[Collected data entries]
------
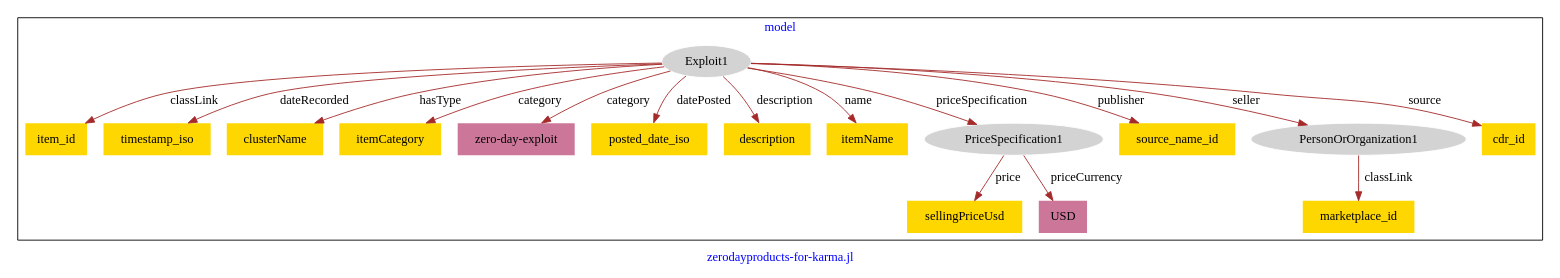
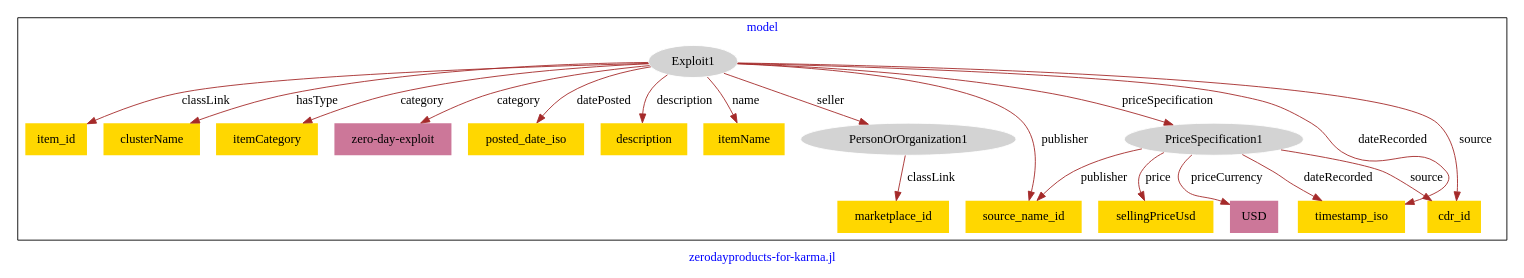
Before and after one commit to usc-isi-i2/effect-alignment: the diagram in models/asu-zero-day-products/zero_day_products-model.dot, drawn with Graphviz.

Commit message:
Update file zero_day_products-model.dot

```diff
--- a/models/asu-zero-day-products/zero_day_products-model.dot
+++ b/models/asu-zero-day-products/zero_day_products-model.dot
@@ -1,39 +1,42 @@
 digraph n0 {
 fontcolor="blue"
 remincross="true"
 label="zerodayproducts-for-karma.jl"
 subgraph cluster {
 label="model"
 n2[style="filled",color="white",fillcolor="lightgray",label="Exploit1"];
 n3[shape="plaintext",style="filled",fillcolor="gold",label="item_id"];
-n4[shape="plaintext",style="filled",fillcolor="gold",label="timestamp_iso"];
-n5[shape="plaintext",style="filled",fillcolor="gold",label="clusterName"];
-n6[shape="plaintext",style="filled",fillcolor="gold",label="itemCategory"];
-n7[shape="plaintext",style="filled",fillcolor="#CC7799",label="zero-day-exploit"];
-n8[shape="plaintext",style="filled",fillcolor="gold",label="posted_date_iso"];
-n9[shape="plaintext",style="filled",fillcolor="gold",label="description"];
-n10[shape="plaintext",style="filled",fillcolor="gold",label="itemName"];
-n11[style="filled",color="white",fillcolor="lightgray",label="PriceSpecification1"];
-n12[shape="plaintext",style="filled",fillcolor="gold",label="source_name_id"];
-n13[style="filled",color="white",fillcolor="lightgray",label="PersonOrOrganization1"];
-n14[shape="plaintext",style="filled",fillcolor="gold",label="cdr_id"];
-n15[shape="plaintext",style="filled",fillcolor="gold",label="marketplace_id"];
-n16[shape="plaintext",style="filled",fillcolor="gold",label="sellingPriceUsd"];
-n17[shape="plaintext",style="filled",fillcolor="#CC7799",label="USD"];
+n4[shape="plaintext",style="filled",fillcolor="gold",label="clusterName"];
+n5[shape="plaintext",style="filled",fillcolor="gold",label="itemCategory"];
+n6[shape="plaintext",style="filled",fillcolor="#CC7799",label="zero-day-exploit"];
+n7[shape="plaintext",style="filled",fillcolor="gold",label="posted_date_iso"];
+n8[shape="plaintext",style="filled",fillcolor="gold",label="description"];
+n9[shape="plaintext",style="filled",fillcolor="gold",label="itemName"];
+n10[shape="plaintext",style="filled",fillcolor="gold",label="source_name_id"];
+n11[style="filled",color="white",fillcolor="lightgray",label="PersonOrOrganization1"];
+n12[shape="plaintext",style="filled",fillcolor="gold",label="marketplace_id"];
+n13[style="filled",color="white",fillcolor="lightgray",label="PriceSpecification1"];
+n14[shape="plaintext",style="filled",fillcolor="gold",label="sellingPriceUsd"];
+n15[shape="plaintext",style="filled",fillcolor="#CC7799",label="USD"];
+n16[shape="plaintext",style="filled",fillcolor="gold",label="cdr_id"];
+n17[shape="plaintext",style="filled",fillcolor="gold",label="timestamp_iso"];
 }
 n2 -> n3[color="brown",fontcolor="black",label="classLink"]
-n2 -> n4[color="brown",fontcolor="black",label="dateRecorded"]
-n2 -> n5[color="brown",fontcolor="black",label="hasType"]
+n2 -> n4[color="brown",fontcolor="black",label="hasType"]
+n2 -> n5[color="brown",fontcolor="black",label="category"]
 n2 -> n6[color="brown",fontcolor="black",label="category"]
-n2 -> n7[color="brown",fontcolor="black",label="category"]
-n2 -> n8[color="brown",fontcolor="black",label="datePosted"]
-n2 -> n9[color="brown",fontcolor="black",label="description"]
-n2 -> n10[color="brown",fontcolor="black",label="name"]
-n2 -> n11[color="brown",fontcolor="black",label="priceSpecification"]
-n2 -> n12[color="brown",fontcolor="black",label="publisher"]
-n2 -> n13[color="brown",fontcolor="black",label="seller"]
-n2 -> n14[color="brown",fontcolor="black",label="source"]
-n13 -> n15[color="brown",fontcolor="black",label="classLink"]
-n11 -> n16[color="brown",fontcolor="black",label="price"]
-n11 -> n17[color="brown",fontcolor="black",label="priceCurrency"]
+n2 -> n7[color="brown",fontcolor="black",label="datePosted"]
+n2 -> n8[color="brown",fontcolor="black",label="description"]
+n2 -> n9[color="brown",fontcolor="black",label="name"]
+n2 -> n10[color="brown",fontcolor="black",label="publisher"]
+n11 -> n12[color="brown",fontcolor="black",label="classLink"]
+n13 -> n14[color="brown",fontcolor="black",label="price"]
+n13 -> n15[color="brown",fontcolor="black",label="priceCurrency"]
+n13 -> n10[color="brown",fontcolor="black",label="publisher"]
+n2 -> n16[color="brown",fontcolor="black",label="source"]
+n2 -> n13[color="brown",fontcolor="black",label="priceSpecification"]
+n2 -> n17[color="brown",fontcolor="black",label="dateRecorded"]
+n13 -> n17[color="brown",fontcolor="black",label="dateRecorded"]
+n13 -> n16[color="brown",fontcolor="black",label="source"]
+n2 -> n11[color="brown",fontcolor="black",label="seller"]
 }
```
------
### PROBLEM REQUIREMENTS:
Look through the entries above, find each line containing "description", and copy it.

### ANSWER SECTION:
-n9[shape="plaintext",style="filled",fillcolor="gold",label="description"];
+n8[shape="plaintext",style="filled",fillcolor="gold",label="description"];
-n2 -> n9[color="brown",fontcolor="black",label="description"]
+n2 -> n8[color="brown",fontcolor="black",label="description"]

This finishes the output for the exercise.